# Required action:
Say how many of the lines below hold "institutions", writing the number and nothing more.

# Provided records:
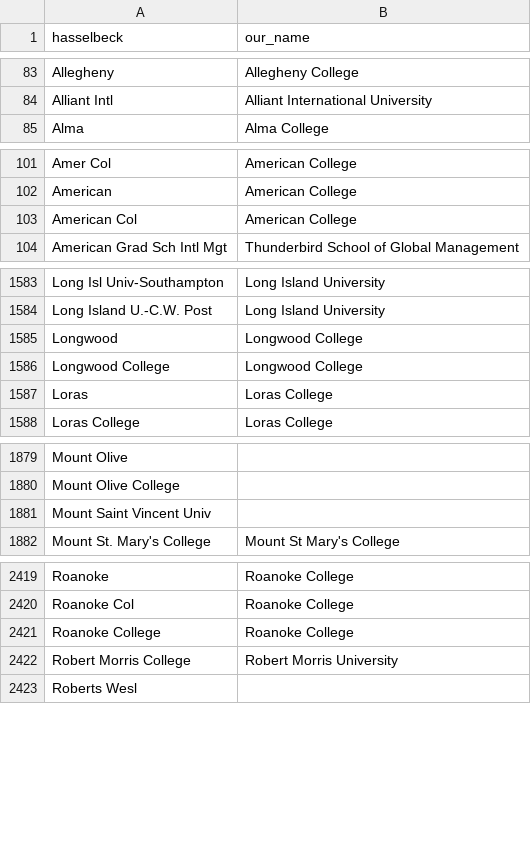
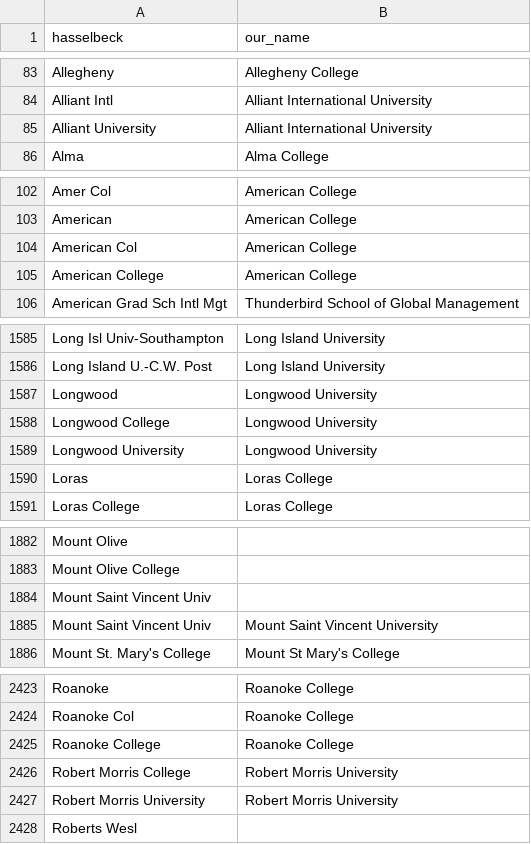
Before and after one commit to Michael-E-Rose/HasselbackFacultyRoster, a CSV file: mapping_files/institutions.csv, drawn as a sheet; only a part is shown, gaps mark what is left out; the diff covers the shown part only.

```diff
--- a/mapping_files/institutions.csv
+++ b/mapping_files/institutions.csv
@@ -84,2 +84,3 @@ Allegheny,Allegheny College
 Alliant Intl,Alliant International University
+Alliant University,Alliant International University
 Alma,Alma College
@@ -103,2 +104,3 @@ American,American College
 American Col,American College
+American College,American College
 American Grad Sch Intl Mgt,Thunderbird School of Global Management
@@ -1584,4 +1586,5 @@ Long Isl Univ-Southampton,Long Island University
 Long Island U.-C.W. Post,Long Island University
-Longwood,Longwood College
-Longwood College,Longwood College
+Longwood,Longwood University
+Longwood College,Longwood University
+Longwood University,Longwood University
 Loras,Loras College
@@ -1881,2 +1884,3 @@ Mount Olive College,
 Mount Saint Vincent Univ,
+Mount Saint Vincent Univ,Mount Saint Vincent University
 Mount St. Mary's College,Mount St Mary's College
@@ -2422,2 +2426,3 @@ Roanoke College,Roanoke College
 Robert Morris College,Robert Morris University
+Robert Morris University,Robert Morris University
 Roberts Wesl,
```
Also changed, not shown: 2 added rows and 4 edited cells elsewhere in this file, mapping_files/unmapped.csv, 2 other files.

# Task output:
3